Assignment
State how many lines in the records below contain the word "forecast". Nothing else is needed.

Source information
· · · · · · ·

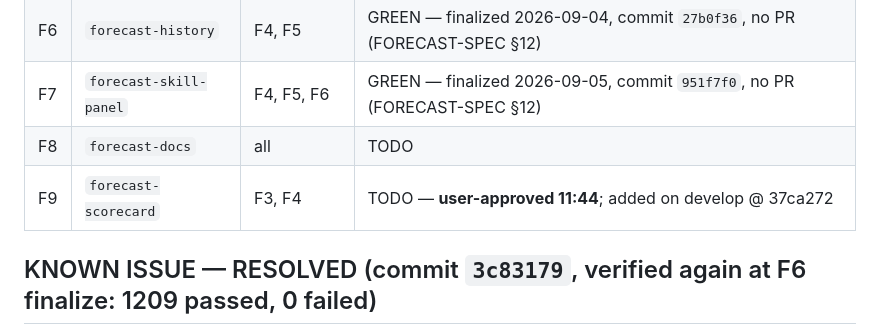
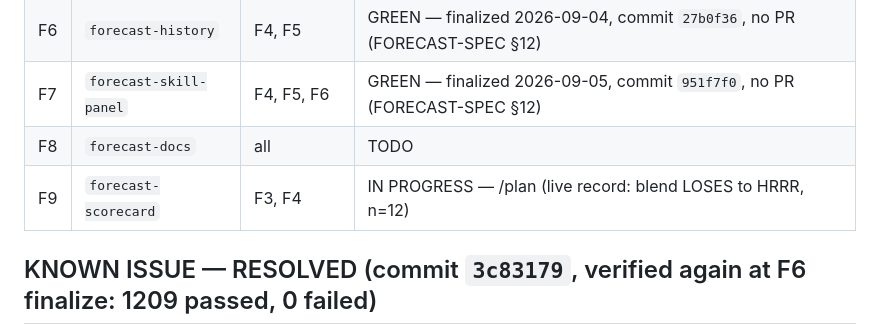
Before and after one commit to sgupta604/bhar, a Markdown page: .claude/pipeline/STATUS.md, the part around the change. Rendered like a GitHub page.

Commit message:
docs(pipeline): mark F9 scorecard IN PROGRESS
Co-Authored-By: Claude Opus 5 (1M context) <noreply@anthropic.com>
Claude-Session: https://claude.ai/code/session_01HAy2N1MNmGK2c6sgBGRYH7

```diff
--- a/.claude/pipeline/STATUS.md
+++ b/.claude/pipeline/STATUS.md
@@ -119,7 +119,7 @@ module). This cost 45 minutes of confusing 503s during F6.
 | F6 | `forecast-history` | F4, F5 | GREEN — finalized 2026-09-04, commit `27b0f36`, no PR (FORECAST-SPEC §12) |
 | F7 | `forecast-skill-panel` | F4, F5, F6 | GREEN — finalized 2026-09-05, commit `951f7f0`, no PR (FORECAST-SPEC §12) |
 | F8 | `forecast-docs` | all | TODO |
-| F9 | `forecast-scorecard` | F3, F4 | TODO — **user-approved 11:44**; added on develop @ 37ca272 |
+| F9 | `forecast-scorecard` | F3, F4 | IN PROGRESS — /plan (live record: blend LOSES to HRRR, n=12) |
 
 ## KNOWN ISSUE — RESOLVED (commit `3c83179`, verified again at F6 finalize: 1209 passed, 0 failed)
 
```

· · · · · · ·

Written answer
5